How long has your company been in business?
I spent 34 years working for a division of Allied Signal, and when they had the big layoffs in 1991 and so many of my coworkers lost their jobs, I decided that I didn’t want to go through anything like that again, so I left my position and started this company in 1992. That allowed me to hire men who had years of experience under their belt, because we’d been doing rebuilding and retrofitting for decades at that point. That’s all we’d ever done.
How have you weathered the economic downturn over the past few years?
Everybody seems to have a cash-flow problem right now, so they’re holding their cards pretty close to their chest. The big companies are wanting to put 10 or 15 percent down and make full payment once a machine is actually on their floor, and I can remember that from when I was with a big company–that’s just how they operate. But when you’re a smaller business and you’ve dumped a couple hundred thousand dollars into a machine, rebuilding it and putting new electronics on it, those terms are kind of hard to take. It’s hard to keep cash flow going when it happens that way. When I first started out I was so busy that I could juggle money around, but there’s not as much of it to go around these days, and everything is very competitive. People go out and get quotes, so in order to get the job you’ve got to be the low bidder, and it’s all more complicated and time-consuming than it used to be.
Do you offer any specialized services?
The equipment that we work on itself is pretty specialized, and we get involved in machines that do spiral bevels, and helicals, and straight gears, and we do a lot of grinders. We’ve also designed and built some cells, which is something we really like to do. If there’s high enough volume involved, we can design a two- or three-man machine cell that will really save the customer time and money in the long run. For example, I spoke with a guy recently who was interested in a cell, so I asked him what he was doing and how many parts he wanted to produce, and then I made a site visit to see what he already had in place, in terms of feed speeds and horsepower. Once we have all of that information we can design a cell–which in this instance involved two robots and a machine–including the delivery and transport system. So we’re prepared to get involved in the process to whatever degree our customers require.
Do you mostly work in the aerospace industry?
Most of it has been aerospace work, but we’ve done some for the automotive industry, too. I’ve also started buying and selling machine tools to help keep us going. Other dealers have been doing that for years, but it’s a new area for me. Our primary function when we started was retrofitting and rebuilding equipment, and that’s still what the majority of our work involves. I believe that I can take older machines, recondition them, put in new controls and add robotics, and I can take your high-volume, tedious jobs and allow you to produce that part for less money every year.

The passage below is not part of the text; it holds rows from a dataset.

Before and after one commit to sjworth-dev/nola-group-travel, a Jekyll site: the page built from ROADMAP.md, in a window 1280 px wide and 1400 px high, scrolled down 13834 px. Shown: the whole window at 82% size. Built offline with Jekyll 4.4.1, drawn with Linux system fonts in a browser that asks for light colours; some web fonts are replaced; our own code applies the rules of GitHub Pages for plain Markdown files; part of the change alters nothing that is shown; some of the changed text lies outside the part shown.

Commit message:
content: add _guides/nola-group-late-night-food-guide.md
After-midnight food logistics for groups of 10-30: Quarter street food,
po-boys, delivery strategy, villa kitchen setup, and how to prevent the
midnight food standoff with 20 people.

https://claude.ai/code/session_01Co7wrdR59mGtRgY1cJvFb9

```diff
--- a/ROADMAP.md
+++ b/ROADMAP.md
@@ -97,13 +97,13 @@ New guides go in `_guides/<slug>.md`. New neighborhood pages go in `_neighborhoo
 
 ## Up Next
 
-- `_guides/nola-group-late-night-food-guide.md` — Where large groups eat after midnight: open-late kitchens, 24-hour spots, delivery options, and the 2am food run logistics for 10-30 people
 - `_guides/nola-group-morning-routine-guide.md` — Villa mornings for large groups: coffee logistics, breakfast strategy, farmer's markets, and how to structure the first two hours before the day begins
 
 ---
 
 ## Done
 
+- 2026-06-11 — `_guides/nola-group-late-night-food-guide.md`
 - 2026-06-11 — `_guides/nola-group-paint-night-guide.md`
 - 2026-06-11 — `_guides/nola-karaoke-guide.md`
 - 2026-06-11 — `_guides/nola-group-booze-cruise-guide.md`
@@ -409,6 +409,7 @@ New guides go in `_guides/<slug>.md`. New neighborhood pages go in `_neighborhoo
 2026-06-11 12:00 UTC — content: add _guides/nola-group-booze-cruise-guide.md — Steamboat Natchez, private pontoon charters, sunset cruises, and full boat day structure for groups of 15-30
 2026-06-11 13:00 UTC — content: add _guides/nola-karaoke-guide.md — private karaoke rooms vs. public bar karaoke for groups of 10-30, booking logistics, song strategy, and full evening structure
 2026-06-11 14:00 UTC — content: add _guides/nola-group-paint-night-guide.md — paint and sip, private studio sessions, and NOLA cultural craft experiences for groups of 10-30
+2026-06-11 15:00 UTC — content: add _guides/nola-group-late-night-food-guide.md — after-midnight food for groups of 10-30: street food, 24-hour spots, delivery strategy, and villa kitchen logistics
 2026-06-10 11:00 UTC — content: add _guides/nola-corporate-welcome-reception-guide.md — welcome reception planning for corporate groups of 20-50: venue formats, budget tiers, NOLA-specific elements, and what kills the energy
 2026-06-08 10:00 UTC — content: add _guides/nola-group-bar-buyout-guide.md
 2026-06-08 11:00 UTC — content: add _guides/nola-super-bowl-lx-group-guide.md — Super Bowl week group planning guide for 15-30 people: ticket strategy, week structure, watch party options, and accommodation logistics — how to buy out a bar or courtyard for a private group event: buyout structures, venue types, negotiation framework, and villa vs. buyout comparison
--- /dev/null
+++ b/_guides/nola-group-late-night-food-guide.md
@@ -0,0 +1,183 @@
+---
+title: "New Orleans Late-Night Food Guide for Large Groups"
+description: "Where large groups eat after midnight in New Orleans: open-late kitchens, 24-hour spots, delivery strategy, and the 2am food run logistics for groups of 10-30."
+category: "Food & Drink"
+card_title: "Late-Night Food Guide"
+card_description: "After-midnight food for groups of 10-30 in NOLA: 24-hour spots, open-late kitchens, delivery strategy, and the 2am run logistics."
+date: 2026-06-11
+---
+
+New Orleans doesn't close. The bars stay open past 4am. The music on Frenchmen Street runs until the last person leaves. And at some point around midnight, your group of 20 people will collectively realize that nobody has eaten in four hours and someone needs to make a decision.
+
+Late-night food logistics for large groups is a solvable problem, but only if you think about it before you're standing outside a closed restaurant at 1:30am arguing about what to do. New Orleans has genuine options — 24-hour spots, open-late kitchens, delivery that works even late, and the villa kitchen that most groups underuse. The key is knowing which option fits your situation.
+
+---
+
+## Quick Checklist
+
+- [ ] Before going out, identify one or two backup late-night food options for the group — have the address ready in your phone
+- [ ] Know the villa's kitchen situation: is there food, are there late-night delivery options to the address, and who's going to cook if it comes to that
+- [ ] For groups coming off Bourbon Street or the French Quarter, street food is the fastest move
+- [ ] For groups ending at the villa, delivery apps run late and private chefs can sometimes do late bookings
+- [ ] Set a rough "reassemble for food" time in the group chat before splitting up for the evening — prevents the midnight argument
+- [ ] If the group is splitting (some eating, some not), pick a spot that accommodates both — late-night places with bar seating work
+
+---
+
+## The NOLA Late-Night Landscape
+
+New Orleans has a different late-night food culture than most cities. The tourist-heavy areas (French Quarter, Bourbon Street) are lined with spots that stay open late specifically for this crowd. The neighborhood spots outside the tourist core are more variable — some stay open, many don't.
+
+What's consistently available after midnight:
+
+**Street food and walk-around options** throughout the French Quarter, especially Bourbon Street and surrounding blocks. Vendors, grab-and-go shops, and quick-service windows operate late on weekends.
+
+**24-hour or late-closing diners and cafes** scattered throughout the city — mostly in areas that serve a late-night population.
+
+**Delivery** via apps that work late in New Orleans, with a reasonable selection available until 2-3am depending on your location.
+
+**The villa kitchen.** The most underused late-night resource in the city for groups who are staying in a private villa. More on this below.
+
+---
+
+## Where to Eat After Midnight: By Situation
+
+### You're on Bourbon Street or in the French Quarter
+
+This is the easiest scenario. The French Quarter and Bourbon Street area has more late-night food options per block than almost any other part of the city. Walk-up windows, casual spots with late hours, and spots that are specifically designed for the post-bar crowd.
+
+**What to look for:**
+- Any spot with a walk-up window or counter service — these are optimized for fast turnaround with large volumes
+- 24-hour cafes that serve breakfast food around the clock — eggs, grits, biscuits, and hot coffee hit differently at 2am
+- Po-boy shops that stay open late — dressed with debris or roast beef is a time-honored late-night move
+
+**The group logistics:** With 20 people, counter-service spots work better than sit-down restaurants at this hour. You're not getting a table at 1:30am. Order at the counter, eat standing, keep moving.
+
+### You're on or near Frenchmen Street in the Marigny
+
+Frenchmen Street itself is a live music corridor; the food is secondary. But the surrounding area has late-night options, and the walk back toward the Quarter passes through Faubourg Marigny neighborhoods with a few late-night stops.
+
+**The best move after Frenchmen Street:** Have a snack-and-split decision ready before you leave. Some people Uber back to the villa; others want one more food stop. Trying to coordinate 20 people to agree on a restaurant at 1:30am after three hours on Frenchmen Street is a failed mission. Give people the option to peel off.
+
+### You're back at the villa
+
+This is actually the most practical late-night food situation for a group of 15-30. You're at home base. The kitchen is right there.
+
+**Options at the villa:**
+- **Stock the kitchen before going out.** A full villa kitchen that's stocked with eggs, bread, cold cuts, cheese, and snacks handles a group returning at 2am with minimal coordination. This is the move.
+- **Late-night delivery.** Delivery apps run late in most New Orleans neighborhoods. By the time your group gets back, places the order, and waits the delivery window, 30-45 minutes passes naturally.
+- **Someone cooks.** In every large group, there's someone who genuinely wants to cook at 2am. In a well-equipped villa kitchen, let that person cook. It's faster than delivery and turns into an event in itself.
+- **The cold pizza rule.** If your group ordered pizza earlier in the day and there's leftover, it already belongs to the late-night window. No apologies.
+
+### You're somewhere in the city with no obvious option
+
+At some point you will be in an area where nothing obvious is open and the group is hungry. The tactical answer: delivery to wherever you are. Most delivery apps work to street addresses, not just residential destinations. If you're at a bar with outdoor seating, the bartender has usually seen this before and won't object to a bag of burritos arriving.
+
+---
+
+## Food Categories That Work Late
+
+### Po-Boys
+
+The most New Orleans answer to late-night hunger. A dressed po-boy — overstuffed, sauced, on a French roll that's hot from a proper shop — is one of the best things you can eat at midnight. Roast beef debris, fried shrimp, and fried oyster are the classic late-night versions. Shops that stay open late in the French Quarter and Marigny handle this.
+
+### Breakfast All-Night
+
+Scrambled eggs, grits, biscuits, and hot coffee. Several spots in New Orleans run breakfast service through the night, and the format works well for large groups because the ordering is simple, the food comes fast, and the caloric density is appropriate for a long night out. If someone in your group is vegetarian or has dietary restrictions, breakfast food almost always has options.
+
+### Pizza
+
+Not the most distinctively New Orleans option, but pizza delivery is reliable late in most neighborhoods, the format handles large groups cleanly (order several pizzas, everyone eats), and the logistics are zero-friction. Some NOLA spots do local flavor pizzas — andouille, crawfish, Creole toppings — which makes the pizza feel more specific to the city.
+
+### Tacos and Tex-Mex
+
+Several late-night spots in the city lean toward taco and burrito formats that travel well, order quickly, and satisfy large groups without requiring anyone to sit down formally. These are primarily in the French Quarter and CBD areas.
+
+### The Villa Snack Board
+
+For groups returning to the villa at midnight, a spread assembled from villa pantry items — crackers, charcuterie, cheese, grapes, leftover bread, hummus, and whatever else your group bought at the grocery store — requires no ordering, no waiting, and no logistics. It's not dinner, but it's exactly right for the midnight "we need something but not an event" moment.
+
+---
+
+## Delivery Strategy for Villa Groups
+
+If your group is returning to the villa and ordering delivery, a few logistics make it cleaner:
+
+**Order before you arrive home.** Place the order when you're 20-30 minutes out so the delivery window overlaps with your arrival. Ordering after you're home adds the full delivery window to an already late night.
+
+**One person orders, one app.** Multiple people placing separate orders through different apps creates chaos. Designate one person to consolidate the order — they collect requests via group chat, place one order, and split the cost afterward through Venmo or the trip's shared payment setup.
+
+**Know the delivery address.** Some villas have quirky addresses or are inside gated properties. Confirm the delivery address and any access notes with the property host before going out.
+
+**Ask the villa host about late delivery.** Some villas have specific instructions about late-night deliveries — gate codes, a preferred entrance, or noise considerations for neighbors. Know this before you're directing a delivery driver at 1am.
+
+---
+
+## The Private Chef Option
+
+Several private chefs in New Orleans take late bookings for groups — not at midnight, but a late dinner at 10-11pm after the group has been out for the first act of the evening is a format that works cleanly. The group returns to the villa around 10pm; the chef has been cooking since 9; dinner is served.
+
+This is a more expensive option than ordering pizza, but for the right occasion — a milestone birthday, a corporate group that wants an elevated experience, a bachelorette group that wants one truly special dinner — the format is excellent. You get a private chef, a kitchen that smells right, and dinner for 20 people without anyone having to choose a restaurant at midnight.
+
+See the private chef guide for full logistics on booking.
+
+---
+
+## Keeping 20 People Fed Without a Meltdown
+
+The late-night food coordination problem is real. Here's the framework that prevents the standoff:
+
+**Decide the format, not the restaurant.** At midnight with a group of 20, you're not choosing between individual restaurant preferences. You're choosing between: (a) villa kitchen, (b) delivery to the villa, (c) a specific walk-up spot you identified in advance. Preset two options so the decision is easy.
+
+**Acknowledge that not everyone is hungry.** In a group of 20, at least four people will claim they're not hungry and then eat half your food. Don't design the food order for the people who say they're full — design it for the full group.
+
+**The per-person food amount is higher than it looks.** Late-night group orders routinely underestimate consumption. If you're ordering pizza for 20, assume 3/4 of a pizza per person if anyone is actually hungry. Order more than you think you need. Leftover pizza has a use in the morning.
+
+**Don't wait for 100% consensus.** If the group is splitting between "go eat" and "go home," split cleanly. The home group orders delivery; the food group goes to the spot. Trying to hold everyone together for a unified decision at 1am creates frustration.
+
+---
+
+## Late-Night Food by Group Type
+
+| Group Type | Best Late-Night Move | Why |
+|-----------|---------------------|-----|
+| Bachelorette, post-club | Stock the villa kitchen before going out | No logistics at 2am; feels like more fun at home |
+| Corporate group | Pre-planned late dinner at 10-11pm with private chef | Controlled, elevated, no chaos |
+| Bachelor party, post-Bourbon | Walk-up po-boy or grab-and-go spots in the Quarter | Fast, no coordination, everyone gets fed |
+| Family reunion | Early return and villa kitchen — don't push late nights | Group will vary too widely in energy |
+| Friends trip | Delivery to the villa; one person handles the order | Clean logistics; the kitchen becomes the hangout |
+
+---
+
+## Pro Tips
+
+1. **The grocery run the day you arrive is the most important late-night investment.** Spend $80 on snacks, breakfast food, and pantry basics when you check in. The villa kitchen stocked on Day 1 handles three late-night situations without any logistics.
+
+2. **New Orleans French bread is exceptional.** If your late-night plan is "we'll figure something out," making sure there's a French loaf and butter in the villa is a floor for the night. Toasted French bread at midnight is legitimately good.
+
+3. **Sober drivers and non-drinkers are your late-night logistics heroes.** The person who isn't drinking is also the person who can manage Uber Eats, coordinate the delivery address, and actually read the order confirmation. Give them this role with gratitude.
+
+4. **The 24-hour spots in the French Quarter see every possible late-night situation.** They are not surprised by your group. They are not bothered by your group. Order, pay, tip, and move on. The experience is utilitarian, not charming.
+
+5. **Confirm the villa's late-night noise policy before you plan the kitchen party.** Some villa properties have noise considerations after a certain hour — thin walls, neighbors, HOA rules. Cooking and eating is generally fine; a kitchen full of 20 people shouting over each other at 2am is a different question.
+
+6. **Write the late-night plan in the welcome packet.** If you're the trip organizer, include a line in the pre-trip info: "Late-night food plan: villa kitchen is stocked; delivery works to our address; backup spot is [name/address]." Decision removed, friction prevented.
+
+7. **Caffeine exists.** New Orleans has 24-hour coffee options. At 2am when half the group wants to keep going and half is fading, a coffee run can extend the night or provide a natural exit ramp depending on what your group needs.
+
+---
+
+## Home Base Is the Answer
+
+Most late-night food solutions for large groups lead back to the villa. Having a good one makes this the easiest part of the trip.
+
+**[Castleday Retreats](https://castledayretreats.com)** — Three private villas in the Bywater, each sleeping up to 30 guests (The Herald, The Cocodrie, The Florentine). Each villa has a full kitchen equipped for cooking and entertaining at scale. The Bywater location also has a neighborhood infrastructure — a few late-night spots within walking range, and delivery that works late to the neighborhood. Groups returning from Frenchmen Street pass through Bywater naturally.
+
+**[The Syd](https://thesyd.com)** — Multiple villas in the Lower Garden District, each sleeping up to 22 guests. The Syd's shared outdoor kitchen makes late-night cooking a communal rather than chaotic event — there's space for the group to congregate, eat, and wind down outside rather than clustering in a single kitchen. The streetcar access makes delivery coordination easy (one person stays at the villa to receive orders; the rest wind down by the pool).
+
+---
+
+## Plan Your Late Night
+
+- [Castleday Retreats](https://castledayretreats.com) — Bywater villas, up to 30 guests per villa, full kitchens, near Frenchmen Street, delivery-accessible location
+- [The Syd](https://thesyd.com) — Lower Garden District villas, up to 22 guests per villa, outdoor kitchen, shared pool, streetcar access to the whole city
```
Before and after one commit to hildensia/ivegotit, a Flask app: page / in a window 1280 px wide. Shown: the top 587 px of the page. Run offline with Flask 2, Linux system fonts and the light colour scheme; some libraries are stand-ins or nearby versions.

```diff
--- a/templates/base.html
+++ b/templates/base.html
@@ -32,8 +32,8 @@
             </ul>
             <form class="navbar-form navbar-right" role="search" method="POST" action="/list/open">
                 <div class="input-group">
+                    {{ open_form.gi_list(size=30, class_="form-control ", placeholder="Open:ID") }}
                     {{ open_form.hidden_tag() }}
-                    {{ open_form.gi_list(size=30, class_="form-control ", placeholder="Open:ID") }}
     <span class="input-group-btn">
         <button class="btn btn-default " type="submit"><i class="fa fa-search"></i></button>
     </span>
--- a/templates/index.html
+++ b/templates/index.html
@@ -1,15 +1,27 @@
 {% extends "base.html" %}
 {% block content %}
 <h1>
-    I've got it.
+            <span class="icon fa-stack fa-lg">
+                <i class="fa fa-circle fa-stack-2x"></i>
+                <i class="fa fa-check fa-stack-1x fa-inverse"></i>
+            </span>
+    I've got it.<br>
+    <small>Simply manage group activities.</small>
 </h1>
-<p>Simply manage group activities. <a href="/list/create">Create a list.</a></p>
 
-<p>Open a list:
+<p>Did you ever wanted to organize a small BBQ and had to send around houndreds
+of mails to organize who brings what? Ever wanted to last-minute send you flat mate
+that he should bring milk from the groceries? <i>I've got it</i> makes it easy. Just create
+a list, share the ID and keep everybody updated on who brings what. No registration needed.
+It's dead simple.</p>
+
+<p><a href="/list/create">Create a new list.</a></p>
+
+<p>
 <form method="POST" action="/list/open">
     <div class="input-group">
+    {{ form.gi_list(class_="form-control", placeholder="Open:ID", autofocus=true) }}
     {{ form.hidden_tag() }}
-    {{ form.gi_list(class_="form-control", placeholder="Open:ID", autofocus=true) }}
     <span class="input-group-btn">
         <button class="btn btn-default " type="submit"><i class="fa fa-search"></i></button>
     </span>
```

Plus it doesn’t cost as much to retrain a robot.
What changes have you seen in the industry since going out on your own?
All the jobs being outsourced overseas has really had an impact, and also the fact that companies don’t seem to be investing in training or placing the same value on experience as they once did. One of the most valuable commodities a company has is an experienced workforce, and all the guys who’ve been trained and have learned on the job are retiring now. And companies think it’s easier to hire someone straight out of school and pay them less instead of paying someone with experience what they’re worth. I’m not saying that these new hires aren’t intelligent, but a degree in management or an MBA isn’t the same thing as years of experience on the manufacturing floor. It used to be that if a guy was aggressive, worked hard, and knew what he was doing, he could spend 12 years in a particular trade and then shift into engineering, or manufacturing, or programming, or planning, or maybe become a supervisor. People were promoted from within, and they had a future. But they don’t do that anymore, and that’s a shame.
MORE INFORMATION For more information contact Ray Jaeger at (602) 244-1507, or send e-mail to email@example.com. The company’s website is www.cncmach.com.